Trim and Tires
I’m not a real fan of shiny tires on most vehicles (like my Jeep), but I guess it looks OK on the wife’s new car. I also find it really hard to believe that auto manufacturers, including Jeep, are still using uber-crappy plastic to cover so much visible trim. This stuff fades too fast, looks cheap, is cheap and… arg… I just hate it.
I did, however, finally find a really solid solution to restoring and maintaining that crappy plastic: Armor All’s Outlast Trim and Plastic Restorer. I know there are plenty of products that can or claim to restore plastic, but this stuff is just great, in my experience. I’ve used it on my Jeep aftermarket fender flares and other areas for about a year and it holds up really well through a wash or three before needing a refresh. And it’s not too shiny, which is a big plus to me.
To dress the trim and tires, use a durable dressing, like Tire and Trim Gel for Plastic and Rubber from Chemical Guys and a clean applicator, like the Durafoam Tire Dressing Applicator, also from Chemical Guys.
- Make sure the tires are good and dry.
- Spray your tire dressing on the applicator away from the car, not directly on the tire.
- Apply the dressing all the way around the tire.
- When all four are done, roll the vehicle forward or backward so the bottoms of the tires become the tops. Touch-up that little area on all four that you likely couldn’t get to if your tires are properly inflated. 🙂
- Dress the trim using a different applicator, but similar process—spray onto the applicator, not the trim directly and use long even strokes to apply.
Most people forget about the door jambs, but they’re the first thing you see when you open your car door! Here’s how to clean them and keep them clean(er).
- Open all doors and the hood and trunk of the vehicle.
- Vacuum up any leaves or heavy dirt from the hood and trunk jambs (ideally, you should do this part before you wash the car the first time, but after the first time, these maintenance washes should only require wiping the jambs down unless you park under lots of trees).
- If they’re fairly dirty, use a damp, older cloth to wipe the jambs down, following-up with a dry rag.
- Once dry, use a spray wax, like Meguires Ultimate Quik Wax or similar, to further clean and now protect all of the jambs using a new, clean towel. As an aside: this product is great to use in between more thorough seasonal waxing.

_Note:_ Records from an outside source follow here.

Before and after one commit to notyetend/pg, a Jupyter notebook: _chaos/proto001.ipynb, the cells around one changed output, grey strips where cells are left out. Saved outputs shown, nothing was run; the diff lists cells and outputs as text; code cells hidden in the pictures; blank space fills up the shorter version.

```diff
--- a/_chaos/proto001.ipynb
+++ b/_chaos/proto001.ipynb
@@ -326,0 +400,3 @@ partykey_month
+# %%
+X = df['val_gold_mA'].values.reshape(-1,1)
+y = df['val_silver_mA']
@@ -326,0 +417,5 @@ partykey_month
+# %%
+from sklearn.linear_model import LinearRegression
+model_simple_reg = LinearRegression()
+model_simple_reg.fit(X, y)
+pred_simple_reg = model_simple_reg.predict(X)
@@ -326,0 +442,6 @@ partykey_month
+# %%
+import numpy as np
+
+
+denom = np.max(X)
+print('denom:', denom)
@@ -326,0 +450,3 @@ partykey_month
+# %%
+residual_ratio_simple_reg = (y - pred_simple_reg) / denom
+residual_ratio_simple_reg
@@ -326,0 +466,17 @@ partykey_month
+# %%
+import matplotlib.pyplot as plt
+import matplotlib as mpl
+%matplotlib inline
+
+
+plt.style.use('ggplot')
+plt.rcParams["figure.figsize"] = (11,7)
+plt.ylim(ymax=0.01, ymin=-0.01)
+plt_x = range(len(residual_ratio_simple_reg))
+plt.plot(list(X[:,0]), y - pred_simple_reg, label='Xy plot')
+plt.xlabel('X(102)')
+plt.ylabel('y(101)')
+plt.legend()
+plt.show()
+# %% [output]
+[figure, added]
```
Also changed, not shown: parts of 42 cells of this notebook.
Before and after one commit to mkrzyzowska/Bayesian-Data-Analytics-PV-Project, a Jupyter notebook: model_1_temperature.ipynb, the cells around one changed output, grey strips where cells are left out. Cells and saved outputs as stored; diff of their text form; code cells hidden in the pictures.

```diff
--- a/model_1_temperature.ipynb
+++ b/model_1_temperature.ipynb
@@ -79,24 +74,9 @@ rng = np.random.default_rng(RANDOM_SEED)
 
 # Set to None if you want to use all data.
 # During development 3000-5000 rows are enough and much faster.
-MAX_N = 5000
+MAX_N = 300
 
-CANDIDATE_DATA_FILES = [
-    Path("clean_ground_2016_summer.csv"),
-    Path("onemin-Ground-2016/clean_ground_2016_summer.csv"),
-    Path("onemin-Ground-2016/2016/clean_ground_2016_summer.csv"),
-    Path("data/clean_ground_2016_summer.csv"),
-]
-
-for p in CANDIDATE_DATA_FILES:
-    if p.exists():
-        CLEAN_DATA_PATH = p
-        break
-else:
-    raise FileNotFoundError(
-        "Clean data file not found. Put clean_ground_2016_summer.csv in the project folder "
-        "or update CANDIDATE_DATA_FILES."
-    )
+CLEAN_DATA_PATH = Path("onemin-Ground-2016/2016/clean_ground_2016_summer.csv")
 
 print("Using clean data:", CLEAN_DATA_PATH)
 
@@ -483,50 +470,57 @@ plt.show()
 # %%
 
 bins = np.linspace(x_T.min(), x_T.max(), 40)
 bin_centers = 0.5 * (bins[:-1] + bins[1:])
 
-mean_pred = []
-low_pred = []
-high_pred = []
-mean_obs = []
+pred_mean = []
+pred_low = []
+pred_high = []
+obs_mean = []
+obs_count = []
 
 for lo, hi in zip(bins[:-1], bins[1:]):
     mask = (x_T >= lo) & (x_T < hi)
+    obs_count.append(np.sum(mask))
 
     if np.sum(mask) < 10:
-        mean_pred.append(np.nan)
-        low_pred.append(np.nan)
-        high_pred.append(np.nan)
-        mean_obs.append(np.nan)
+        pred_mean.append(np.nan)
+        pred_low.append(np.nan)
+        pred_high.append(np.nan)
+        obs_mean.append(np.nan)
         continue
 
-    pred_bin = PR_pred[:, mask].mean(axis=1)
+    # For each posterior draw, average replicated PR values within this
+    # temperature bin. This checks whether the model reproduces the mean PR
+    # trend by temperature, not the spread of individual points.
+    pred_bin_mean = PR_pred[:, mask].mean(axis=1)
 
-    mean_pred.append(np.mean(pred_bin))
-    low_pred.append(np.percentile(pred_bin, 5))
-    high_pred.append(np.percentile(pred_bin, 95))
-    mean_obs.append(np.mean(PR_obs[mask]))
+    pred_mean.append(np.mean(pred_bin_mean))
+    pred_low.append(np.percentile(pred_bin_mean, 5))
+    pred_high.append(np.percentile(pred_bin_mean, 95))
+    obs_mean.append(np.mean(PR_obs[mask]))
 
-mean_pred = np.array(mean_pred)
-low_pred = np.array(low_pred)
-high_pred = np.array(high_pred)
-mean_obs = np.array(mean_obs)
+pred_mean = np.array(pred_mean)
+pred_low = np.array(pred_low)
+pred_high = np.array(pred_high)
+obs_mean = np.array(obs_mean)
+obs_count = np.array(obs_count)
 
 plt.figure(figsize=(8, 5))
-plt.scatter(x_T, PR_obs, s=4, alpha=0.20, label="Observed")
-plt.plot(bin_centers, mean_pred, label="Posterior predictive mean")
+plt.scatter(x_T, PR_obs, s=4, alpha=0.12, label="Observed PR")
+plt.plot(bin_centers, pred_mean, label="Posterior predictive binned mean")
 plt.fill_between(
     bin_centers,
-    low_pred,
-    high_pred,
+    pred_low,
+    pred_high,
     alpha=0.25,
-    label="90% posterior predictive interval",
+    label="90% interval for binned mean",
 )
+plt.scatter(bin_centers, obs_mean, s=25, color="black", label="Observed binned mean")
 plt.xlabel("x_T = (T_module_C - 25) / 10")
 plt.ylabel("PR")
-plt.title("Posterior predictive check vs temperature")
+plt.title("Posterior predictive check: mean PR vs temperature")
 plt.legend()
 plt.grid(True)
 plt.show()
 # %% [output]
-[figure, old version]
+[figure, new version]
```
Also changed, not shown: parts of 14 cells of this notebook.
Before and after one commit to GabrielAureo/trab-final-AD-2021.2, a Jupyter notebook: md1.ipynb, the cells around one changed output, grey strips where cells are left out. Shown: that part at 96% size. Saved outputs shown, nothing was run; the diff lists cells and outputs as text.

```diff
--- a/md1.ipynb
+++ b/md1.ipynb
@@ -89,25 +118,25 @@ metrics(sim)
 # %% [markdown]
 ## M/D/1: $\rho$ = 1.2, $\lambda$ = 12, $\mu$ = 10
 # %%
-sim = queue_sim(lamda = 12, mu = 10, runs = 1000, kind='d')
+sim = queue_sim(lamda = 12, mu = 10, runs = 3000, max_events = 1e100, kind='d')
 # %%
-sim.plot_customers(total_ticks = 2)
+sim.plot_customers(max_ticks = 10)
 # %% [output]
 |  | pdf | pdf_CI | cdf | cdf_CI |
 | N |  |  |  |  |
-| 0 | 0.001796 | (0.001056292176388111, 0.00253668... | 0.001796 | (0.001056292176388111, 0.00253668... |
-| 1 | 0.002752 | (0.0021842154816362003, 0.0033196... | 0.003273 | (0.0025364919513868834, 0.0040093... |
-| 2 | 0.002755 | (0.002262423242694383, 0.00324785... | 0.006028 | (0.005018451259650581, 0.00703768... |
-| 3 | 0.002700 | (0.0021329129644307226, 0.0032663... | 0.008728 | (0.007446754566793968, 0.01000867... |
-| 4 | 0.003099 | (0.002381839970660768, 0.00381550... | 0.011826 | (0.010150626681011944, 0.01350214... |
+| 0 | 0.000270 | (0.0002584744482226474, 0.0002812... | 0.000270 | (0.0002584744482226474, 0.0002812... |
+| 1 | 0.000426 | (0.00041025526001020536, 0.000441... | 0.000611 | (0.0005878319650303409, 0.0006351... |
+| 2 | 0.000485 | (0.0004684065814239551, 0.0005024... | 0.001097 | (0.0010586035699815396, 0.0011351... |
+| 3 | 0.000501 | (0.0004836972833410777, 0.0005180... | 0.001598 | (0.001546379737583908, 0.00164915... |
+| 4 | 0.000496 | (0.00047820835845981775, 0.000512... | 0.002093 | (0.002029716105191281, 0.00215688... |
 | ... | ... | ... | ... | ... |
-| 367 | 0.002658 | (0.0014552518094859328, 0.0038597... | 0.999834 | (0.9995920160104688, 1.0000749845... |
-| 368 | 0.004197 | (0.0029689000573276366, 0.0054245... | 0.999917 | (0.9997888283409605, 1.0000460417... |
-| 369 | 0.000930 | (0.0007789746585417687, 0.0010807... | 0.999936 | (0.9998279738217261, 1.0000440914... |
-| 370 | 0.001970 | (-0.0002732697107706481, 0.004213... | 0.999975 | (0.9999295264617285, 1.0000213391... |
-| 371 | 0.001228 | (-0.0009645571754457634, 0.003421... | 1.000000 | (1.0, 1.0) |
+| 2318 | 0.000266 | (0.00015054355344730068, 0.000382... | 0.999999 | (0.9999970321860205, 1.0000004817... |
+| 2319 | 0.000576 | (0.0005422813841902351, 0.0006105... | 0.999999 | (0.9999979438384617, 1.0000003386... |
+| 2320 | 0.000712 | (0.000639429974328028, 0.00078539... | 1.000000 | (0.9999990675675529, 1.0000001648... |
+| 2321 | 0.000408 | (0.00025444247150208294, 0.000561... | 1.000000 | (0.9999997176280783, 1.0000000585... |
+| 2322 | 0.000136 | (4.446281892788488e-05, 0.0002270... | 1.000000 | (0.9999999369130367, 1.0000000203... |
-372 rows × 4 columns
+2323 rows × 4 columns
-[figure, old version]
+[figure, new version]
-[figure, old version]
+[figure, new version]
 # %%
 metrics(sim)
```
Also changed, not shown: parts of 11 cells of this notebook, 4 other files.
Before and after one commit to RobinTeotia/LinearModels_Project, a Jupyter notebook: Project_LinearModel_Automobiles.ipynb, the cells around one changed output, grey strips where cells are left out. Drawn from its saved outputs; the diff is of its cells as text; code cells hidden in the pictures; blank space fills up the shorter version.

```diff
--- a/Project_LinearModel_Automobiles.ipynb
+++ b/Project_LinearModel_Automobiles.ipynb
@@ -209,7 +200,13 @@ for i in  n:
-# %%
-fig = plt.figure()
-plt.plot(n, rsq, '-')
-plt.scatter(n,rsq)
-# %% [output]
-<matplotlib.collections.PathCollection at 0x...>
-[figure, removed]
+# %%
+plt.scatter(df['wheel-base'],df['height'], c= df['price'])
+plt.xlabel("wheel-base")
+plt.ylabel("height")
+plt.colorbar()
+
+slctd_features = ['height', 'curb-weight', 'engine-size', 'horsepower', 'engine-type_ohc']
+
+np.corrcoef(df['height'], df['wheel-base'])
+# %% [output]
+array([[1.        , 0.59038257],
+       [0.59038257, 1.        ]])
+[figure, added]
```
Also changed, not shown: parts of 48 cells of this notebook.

It’s certainly not rocket science to wash a car or truck. But like anything, the proper tools and procedures make all the difference in the world. Fine scratches are usually written-off by most as normal wear and tear or perhaps weather related. That’s usually not the case and, instead, incorrectly washing the vehicle is the more likely scenario. Hopefully, you learned some stuff here today. We’ll do a few more of these in the near future covering in-depth exterior and interior detailing. Maybe a video or three, too.